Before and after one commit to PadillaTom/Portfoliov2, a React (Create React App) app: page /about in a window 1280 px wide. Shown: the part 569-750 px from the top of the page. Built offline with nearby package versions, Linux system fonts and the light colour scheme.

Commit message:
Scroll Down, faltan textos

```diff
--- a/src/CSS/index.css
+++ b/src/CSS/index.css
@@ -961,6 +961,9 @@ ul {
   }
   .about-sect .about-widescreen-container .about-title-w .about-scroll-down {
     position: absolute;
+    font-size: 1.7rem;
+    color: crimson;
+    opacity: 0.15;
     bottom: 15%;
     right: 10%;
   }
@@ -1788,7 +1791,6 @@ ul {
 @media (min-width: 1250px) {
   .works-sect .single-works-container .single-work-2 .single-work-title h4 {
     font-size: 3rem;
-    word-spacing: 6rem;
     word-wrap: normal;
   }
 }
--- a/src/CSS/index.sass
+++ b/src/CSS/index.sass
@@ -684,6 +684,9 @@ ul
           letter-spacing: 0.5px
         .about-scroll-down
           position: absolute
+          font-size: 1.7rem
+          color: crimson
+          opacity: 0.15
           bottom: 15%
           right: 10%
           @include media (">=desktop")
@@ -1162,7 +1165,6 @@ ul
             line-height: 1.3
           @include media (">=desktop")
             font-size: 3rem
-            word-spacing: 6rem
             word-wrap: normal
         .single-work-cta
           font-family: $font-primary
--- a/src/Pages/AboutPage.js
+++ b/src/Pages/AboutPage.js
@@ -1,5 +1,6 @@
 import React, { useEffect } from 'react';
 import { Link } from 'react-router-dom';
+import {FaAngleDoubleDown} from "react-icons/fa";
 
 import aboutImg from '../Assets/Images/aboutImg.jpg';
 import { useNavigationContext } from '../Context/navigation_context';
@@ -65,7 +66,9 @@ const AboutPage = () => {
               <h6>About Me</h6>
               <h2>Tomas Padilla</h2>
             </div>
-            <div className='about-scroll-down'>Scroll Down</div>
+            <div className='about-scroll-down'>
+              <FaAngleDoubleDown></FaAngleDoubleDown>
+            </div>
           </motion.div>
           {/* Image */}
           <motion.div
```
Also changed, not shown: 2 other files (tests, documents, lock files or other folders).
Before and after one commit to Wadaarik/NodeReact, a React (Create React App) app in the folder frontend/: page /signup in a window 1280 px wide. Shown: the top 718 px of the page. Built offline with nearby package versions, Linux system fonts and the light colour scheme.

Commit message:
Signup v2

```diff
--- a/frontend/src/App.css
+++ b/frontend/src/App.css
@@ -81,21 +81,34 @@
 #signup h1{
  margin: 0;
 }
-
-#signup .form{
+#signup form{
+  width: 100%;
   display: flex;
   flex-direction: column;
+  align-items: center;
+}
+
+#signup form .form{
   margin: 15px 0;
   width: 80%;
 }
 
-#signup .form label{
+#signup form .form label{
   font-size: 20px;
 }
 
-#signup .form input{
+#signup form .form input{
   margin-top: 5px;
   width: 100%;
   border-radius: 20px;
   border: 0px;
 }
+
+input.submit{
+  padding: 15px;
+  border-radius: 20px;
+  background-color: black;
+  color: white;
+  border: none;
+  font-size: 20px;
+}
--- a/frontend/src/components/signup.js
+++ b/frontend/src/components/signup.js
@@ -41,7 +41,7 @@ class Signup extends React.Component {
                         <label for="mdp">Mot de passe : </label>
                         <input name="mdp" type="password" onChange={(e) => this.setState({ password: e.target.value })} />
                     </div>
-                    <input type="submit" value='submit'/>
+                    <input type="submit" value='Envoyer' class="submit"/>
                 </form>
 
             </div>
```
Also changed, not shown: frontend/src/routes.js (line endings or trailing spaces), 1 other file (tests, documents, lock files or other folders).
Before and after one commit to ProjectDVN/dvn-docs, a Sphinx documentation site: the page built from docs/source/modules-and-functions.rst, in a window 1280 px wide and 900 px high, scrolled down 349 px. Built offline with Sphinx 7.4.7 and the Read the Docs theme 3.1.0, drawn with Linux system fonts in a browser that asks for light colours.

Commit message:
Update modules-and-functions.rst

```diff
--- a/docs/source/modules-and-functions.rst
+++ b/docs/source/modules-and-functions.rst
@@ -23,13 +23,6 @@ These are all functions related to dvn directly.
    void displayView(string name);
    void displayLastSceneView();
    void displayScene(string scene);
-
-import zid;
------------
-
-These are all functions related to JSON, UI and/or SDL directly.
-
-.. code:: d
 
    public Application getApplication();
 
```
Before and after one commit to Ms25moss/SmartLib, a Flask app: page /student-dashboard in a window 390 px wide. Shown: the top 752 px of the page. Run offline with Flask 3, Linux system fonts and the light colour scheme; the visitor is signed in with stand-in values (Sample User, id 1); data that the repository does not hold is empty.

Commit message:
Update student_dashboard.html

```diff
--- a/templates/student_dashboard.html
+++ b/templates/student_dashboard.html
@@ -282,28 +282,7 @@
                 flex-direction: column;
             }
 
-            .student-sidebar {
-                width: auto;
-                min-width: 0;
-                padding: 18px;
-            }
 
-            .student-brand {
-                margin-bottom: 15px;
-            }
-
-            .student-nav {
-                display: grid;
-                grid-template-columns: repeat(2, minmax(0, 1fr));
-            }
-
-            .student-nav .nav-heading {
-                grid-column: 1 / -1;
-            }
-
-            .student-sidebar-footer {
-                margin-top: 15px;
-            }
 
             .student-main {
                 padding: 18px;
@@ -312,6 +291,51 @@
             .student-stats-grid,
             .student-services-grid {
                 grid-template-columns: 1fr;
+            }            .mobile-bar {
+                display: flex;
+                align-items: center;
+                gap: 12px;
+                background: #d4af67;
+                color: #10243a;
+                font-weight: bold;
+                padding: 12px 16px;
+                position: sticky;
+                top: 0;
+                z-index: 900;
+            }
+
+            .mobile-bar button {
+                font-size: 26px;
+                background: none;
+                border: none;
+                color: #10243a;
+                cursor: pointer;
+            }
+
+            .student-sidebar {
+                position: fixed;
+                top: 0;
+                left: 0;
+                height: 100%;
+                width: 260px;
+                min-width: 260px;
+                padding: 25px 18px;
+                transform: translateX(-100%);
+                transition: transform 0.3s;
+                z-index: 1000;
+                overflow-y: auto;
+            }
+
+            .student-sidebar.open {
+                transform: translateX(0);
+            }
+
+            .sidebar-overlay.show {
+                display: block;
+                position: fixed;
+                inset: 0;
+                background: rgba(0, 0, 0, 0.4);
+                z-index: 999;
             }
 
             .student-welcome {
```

## What you need to do
Copy every line of the material, please, keeping it exactly the same.

## Output for this exercise
Before and after one commit to PadillaTom/Portfoliov2, a React (Create React App) app: page /about in a window 1280 px wide. Shown: the part 569-750 px from the top of the page. Built offline with nearby package versions, Linux system fonts and the light colour scheme.

Commit message:
Scroll Down, faltan textos

```diff
--- a/src/CSS/index.css
+++ b/src/CSS/index.css
@@ -961,6 +961,9 @@ ul {
   }
   .about-sect .about-widescreen-container .about-title-w .about-scroll-down {
     position: absolute;
+    font-size: 1.7rem;
+    color: crimson;
+    opacity: 0.15;
     bottom: 15%;
     right: 10%;
   }
@@ -1788,7 +1791,6 @@ ul {
 @media (min-width: 1250px) {
   .works-sect .single-works-container .single-work-2 .single-work-title h4 {
     font-size: 3rem;
-    word-spacing: 6rem;
     word-wrap: normal;
   }
 }
--- a/src/CSS/index.sass
+++ b/src/CSS/index.sass
@@ -684,6 +684,9 @@ ul
           letter-spacing: 0.5px
         .about-scroll-down
           position: absolute
+          font-size: 1.7rem
+          color: crimson
+          opacity: 0.15
           bottom: 15%
           right: 10%
           @include media (">=desktop")
@@ -1162,7 +1165,6 @@ ul
             line-height: 1.3
           @include media (">=desktop")
             font-size: 3rem
-            word-spacing: 6rem
             word-wrap: normal
         .single-work-cta
           font-family: $font-primary
--- a/src/Pages/AboutPage.js
+++ b/src/Pages/AboutPage.js
@@ -1,5 +1,6 @@
 import React, { useEffect } from 'react';
 import { Link } from 'react-router-dom';
+import {FaAngleDoubleDown} from "react-icons/fa";
 
 import aboutImg from '../Assets/Images/aboutImg.jpg';
 import { useNavigationContext } from '../Context/navigation_context';
@@ -65,7 +66,9 @@ const AboutPage = () => {
               <h6>About Me</h6>
               <h2>Tomas Padilla</h2>
             </div>
-            <div className='about-scroll-down'>Scroll Down</div>
+            <div className='about-scroll-down'>
+              <FaAngleDoubleDown></FaAngleDoubleDown>
+            </div>
           </motion.div>
           {/* Image */}
           <motion.div
```
Also changed, not shown: 2 other files (tests, documents, lock files or other folders).
Before and after one commit to Wadaarik/NodeReact, a React (Create React App) app in the folder frontend/: page /signup in a window 1280 px wide. Shown: the top 718 px of the page. Built offline with nearby package versions, Linux system fonts and the light colour scheme.

Commit message:
Signup v2

```diff
--- a/frontend/src/App.css
+++ b/frontend/src/App.css
@@ -81,21 +81,34 @@
 #signup h1{
  margin: 0;
 }
-
-#signup .form{
+#signup form{
+  width: 100%;
   display: flex;
   flex-direction: column;
+  align-items: center;
+}
+
+#signup form .form{
   margin: 15px 0;
   width: 80%;
 }
 
-#signup .form label{
+#signup form .form label{
   font-size: 20px;
 }
 
-#signup .form input{
+#signup form .form input{
   margin-top: 5px;
   width: 100%;
   border-radius: 20px;
   border: 0px;
 }
+
+input.submit{
+  padding: 15px;
+  border-radius: 20px;
+  background-color: black;
+  color: white;
+  border: none;
+  font-size: 20px;
+}
--- a/frontend/src/components/signup.js
+++ b/frontend/src/components/signup.js
@@ -41,7 +41,7 @@ class Signup extends React.Component {
                         <label for="mdp">Mot de passe : </label>
                         <input name="mdp" type="password" onChange={(e) => this.setState({ password: e.target.value })} />
                     </div>
-                    <input type="submit" value='submit'/>
+                    <input type="submit" value='Envoyer' class="submit"/>
                 </form>
 
             </div>
```
Also changed, not shown: frontend/src/routes.js (line endings or trailing spaces), 1 other file (tests, documents, lock files or other folders).
Before and after one commit to ProjectDVN/dvn-docs, a Sphinx documentation site: the page built from docs/source/modules-and-functions.rst, in a window 1280 px wide and 900 px high, scrolled down 349 px. Built offline with Sphinx 7.4.7 and the Read the Docs theme 3.1.0, drawn with Linux system fonts in a browser that asks for light colours.

Commit message:
Update modules-and-functions.rst

```diff
--- a/docs/source/modules-and-functions.rst
+++ b/docs/source/modules-and-functions.rst
@@ -23,13 +23,6 @@ These are all functions related to dvn directly.
    void displayView(string name);
    void displayLastSceneView();
    void displayScene(string scene);
-
-import zid;
------------
-
-These are all functions related to JSON, UI and/or SDL directly.
-
-.. code:: d
 
    public Application getApplication();
 
```
Before and after one commit to Ms25moss/SmartLib, a Flask app: page /student-dashboard in a window 390 px wide. Shown: the top 752 px of the page. Run offline with Flask 3, Linux system fonts and the light colour scheme; the visitor is signed in with stand-in values (Sample User, id 1); data that the repository does not hold is empty.

Commit message:
Update student_dashboard.html

```diff
--- a/templates/student_dashboard.html
+++ b/templates/student_dashboard.html
@@ -282,28 +282,7 @@
                 flex-direction: column;
             }
 
-            .student-sidebar {
-                width: auto;
-                min-width: 0;
-                padding: 18px;
-            }
 
-            .student-brand {
-                margin-bottom: 15px;
-            }
-
-            .student-nav {
-                display: grid;
-                grid-template-columns: repeat(2, minmax(0, 1fr));
-            }
-
-            .student-nav .nav-heading {
-                grid-column: 1 / -1;
-            }
-
-            .student-sidebar-footer {
-                margin-top: 15px;
-            }
 
             .student-main {
                 padding: 18px;
@@ -312,6 +291,51 @@
             .student-stats-grid,
             .student-services-grid {
                 grid-template-columns: 1fr;
+            }            .mobile-bar {
+                display: flex;
+                align-items: center;
+                gap: 12px;
+                background: #d4af67;
+                color: #10243a;
+                font-weight: bold;
+                padding: 12px 16px;
+                position: sticky;
+                top: 0;
+                z-index: 900;
+            }
+
+            .mobile-bar button {
+                font-size: 26px;
+                background: none;
+                border: none;
+                color: #10243a;
+                cursor: pointer;
+            }
+
+            .student-sidebar {
+                position: fixed;
+                top: 0;
+                left: 0;
+                height: 100%;
+                width: 260px;
+                min-width: 260px;
+                padding: 25px 18px;
+                transform: translateX(-100%);
+                transition: transform 0.3s;
+                z-index: 1000;
+                overflow-y: auto;
+            }
+
+            .student-sidebar.open {
+                transform: translateX(0);
+            }
+
+            .sidebar-overlay.show {
+                display: block;
+                position: fixed;
+                inset: 0;
+                background: rgba(0, 0, 0, 0.4);
+                z-index: 999;
             }
 
             .student-welcome {
```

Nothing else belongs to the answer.